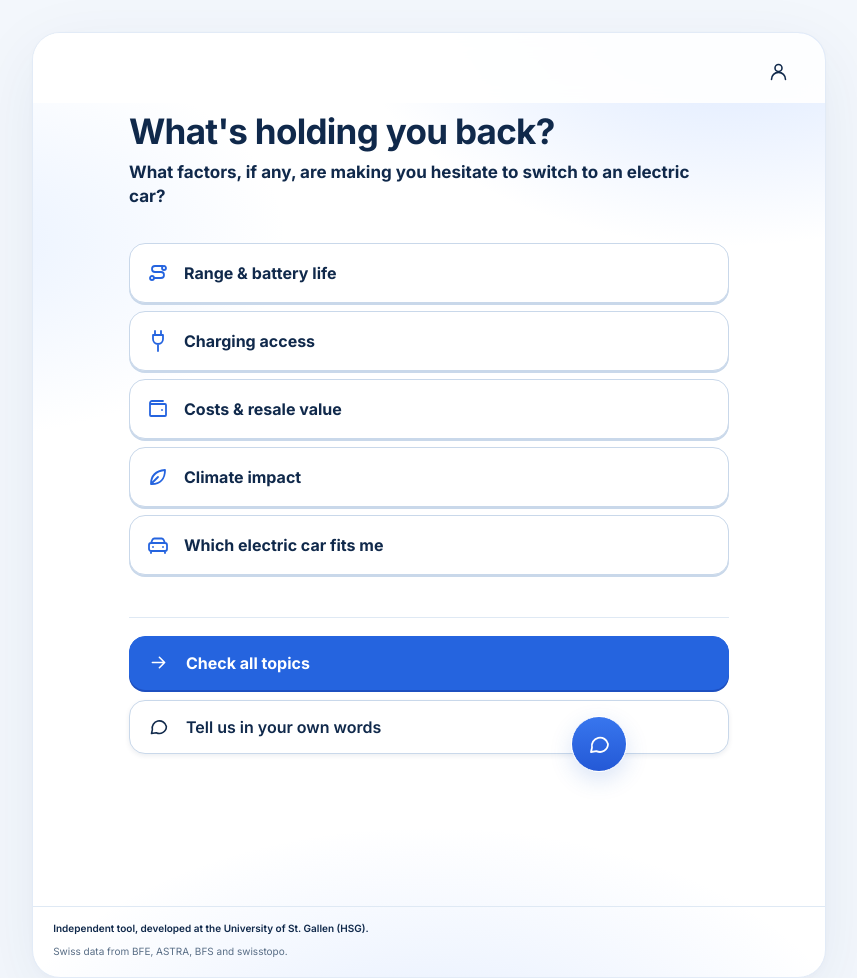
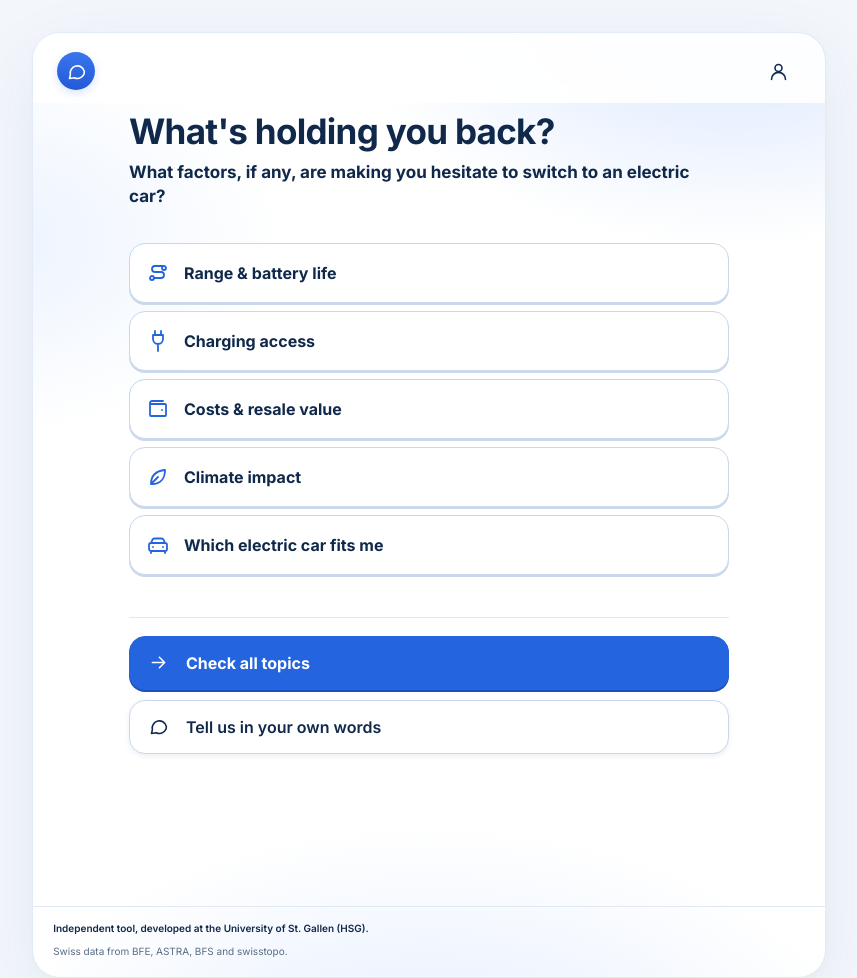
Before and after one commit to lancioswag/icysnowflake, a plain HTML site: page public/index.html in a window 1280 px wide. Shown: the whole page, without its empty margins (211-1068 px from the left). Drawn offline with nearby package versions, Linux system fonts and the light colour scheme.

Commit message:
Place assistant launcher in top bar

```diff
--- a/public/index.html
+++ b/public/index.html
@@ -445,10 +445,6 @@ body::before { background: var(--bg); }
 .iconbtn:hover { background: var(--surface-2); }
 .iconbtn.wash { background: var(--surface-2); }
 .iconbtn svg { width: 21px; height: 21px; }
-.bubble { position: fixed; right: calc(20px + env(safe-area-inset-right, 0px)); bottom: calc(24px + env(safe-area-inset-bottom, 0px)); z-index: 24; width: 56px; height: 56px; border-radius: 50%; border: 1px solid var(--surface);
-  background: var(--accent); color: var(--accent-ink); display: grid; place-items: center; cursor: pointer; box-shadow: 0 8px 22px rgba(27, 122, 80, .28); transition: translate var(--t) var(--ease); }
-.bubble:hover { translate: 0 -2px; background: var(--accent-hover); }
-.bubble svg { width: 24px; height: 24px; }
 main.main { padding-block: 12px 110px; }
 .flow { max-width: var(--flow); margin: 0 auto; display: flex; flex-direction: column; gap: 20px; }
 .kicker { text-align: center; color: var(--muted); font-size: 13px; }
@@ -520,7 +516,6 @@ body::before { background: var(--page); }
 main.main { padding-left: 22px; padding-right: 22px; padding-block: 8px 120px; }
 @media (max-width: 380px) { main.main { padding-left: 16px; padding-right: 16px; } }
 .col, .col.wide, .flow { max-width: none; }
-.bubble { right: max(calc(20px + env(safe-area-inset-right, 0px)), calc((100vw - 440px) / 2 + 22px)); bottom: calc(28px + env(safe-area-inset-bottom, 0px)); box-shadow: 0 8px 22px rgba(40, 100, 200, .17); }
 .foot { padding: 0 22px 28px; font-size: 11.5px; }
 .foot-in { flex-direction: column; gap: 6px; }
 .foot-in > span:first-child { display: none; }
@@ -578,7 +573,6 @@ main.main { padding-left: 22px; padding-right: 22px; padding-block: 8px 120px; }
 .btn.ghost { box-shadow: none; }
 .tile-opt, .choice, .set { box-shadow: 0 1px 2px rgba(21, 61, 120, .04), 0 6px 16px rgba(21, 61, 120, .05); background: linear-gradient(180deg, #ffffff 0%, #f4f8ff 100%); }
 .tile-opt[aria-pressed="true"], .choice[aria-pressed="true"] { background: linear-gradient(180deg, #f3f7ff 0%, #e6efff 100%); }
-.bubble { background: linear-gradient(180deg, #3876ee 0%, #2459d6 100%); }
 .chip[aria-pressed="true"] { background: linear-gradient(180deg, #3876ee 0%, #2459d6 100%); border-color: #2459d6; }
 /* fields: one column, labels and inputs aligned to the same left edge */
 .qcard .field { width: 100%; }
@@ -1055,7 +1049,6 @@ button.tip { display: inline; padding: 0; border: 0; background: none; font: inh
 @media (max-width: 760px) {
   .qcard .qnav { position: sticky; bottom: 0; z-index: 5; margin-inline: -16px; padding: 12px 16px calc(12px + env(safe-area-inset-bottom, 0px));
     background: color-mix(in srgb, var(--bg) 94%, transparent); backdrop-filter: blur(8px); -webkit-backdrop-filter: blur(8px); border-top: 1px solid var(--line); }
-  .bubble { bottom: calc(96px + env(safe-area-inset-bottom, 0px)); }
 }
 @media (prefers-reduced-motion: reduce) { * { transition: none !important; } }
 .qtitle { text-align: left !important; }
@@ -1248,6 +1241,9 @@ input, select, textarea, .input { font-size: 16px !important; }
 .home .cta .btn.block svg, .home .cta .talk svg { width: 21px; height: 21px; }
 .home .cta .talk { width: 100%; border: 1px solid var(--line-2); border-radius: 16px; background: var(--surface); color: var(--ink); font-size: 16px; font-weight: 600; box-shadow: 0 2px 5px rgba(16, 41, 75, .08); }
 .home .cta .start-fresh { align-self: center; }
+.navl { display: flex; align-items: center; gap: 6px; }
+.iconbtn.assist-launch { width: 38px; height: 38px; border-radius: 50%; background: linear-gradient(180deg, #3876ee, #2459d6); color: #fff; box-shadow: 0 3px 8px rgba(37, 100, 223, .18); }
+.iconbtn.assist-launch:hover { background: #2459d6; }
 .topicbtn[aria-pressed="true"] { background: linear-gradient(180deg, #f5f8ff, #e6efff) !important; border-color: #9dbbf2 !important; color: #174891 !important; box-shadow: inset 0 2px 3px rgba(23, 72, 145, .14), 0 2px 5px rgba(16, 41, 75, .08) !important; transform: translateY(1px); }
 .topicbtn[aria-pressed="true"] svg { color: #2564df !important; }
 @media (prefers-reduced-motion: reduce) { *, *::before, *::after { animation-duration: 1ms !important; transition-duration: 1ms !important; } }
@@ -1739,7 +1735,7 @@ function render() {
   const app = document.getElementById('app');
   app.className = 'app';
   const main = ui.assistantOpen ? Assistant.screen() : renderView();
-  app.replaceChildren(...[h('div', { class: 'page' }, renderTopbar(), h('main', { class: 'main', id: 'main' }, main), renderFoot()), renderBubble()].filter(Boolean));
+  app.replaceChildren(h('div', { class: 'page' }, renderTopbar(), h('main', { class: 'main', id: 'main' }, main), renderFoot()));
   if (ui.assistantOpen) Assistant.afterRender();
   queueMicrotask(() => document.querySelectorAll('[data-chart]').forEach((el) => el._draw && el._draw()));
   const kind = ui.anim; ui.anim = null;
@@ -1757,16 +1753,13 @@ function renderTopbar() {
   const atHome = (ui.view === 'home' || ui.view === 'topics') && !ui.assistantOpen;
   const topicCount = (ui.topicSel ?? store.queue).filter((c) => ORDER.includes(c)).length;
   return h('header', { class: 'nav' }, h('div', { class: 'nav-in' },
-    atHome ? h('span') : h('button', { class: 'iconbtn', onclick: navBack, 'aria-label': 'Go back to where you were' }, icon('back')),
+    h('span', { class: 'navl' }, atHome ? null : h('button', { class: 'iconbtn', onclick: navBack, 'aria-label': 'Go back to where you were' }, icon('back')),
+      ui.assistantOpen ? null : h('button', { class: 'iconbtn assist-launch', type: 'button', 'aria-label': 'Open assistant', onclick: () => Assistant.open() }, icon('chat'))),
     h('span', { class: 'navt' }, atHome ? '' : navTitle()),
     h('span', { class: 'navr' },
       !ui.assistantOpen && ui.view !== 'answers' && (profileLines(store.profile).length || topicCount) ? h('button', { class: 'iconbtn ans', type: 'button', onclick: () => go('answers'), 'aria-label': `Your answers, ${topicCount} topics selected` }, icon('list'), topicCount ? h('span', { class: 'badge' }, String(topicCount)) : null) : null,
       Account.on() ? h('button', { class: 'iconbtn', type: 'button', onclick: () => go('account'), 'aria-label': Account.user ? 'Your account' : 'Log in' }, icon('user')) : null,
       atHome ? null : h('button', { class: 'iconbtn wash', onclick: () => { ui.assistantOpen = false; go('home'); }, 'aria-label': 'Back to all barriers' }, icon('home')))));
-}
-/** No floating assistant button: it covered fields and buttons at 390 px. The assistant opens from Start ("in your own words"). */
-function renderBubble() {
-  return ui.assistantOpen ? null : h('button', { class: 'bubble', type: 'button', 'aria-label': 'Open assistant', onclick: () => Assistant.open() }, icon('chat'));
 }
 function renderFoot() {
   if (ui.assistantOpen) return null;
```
□ □ □ □
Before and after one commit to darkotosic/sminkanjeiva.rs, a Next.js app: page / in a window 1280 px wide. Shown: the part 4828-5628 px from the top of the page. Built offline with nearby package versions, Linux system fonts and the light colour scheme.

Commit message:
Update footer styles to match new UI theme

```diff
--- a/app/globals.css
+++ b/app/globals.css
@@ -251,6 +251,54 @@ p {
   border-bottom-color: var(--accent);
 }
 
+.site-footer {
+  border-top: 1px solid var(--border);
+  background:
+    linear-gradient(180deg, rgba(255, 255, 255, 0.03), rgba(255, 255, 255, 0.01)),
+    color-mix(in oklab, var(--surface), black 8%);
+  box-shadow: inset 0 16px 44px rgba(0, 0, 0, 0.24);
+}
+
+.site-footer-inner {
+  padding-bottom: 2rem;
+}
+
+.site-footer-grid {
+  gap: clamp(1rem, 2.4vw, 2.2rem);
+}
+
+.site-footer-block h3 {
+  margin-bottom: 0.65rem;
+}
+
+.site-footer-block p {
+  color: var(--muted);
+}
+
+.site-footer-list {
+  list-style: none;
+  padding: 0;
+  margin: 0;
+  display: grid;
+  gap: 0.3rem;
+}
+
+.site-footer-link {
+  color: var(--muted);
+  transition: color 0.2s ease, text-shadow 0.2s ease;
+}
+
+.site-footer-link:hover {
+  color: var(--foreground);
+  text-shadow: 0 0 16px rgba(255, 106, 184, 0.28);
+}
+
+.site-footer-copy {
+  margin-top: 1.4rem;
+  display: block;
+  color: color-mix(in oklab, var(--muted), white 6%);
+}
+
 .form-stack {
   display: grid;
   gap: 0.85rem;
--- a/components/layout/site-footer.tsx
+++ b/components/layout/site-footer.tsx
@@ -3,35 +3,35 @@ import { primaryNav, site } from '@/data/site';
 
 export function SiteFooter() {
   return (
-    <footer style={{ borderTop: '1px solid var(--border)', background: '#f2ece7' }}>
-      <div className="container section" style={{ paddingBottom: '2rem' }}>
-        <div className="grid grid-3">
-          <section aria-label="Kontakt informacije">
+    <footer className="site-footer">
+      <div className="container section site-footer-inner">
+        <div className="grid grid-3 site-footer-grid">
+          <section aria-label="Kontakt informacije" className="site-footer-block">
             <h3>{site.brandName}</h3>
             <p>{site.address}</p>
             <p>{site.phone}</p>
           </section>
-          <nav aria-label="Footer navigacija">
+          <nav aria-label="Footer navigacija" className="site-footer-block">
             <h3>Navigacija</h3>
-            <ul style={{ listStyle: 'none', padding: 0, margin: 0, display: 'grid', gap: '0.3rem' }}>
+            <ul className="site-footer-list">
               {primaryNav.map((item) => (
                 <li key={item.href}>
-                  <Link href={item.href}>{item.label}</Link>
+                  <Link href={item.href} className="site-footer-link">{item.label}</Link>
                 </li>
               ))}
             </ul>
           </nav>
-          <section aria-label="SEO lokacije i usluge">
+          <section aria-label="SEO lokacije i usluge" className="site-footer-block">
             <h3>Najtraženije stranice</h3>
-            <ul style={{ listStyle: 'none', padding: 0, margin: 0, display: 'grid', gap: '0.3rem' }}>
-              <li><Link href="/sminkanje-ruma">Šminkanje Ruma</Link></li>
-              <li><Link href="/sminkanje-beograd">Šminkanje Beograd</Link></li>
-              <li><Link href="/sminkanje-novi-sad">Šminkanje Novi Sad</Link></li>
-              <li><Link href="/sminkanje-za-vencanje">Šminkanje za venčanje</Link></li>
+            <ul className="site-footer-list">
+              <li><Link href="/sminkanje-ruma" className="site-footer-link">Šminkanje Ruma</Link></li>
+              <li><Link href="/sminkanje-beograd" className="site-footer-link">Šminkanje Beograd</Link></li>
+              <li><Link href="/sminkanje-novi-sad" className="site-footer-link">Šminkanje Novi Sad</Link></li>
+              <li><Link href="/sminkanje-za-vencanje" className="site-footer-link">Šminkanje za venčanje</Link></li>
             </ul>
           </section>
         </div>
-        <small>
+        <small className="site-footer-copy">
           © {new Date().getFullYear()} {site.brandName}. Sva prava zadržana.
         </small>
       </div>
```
□ □ □ □
▶ Task statement:
Search each line of the data above for "main", and copy the lines where it occurs.

▶ Written answer:
 main.main { padding-block: 12px 110px; }
 main.main { padding-left: 22px; padding-right: 22px; padding-block: 8px 120px; }
 @media (max-width: 380px) { main.main { padding-left: 16px; padding-right: 16px; } }
@@ -578,7 +573,6 @@ main.main { padding-left: 22px; padding-right: 22px; padding-block: 8px 120px; }
   const main = ui.assistantOpen ? Assistant.screen() : renderView();
-  app.replaceChildren(...[h('div', { class: 'page' }, renderTopbar(), h('main', { class: 'main', id: 'main' }, main), renderFoot()), renderBubble()].filter(Boolean));
+  app.replaceChildren(h('div', { class: 'page' }, renderTopbar(), h('main', { class: 'main', id: 'main' }, main), renderFoot()));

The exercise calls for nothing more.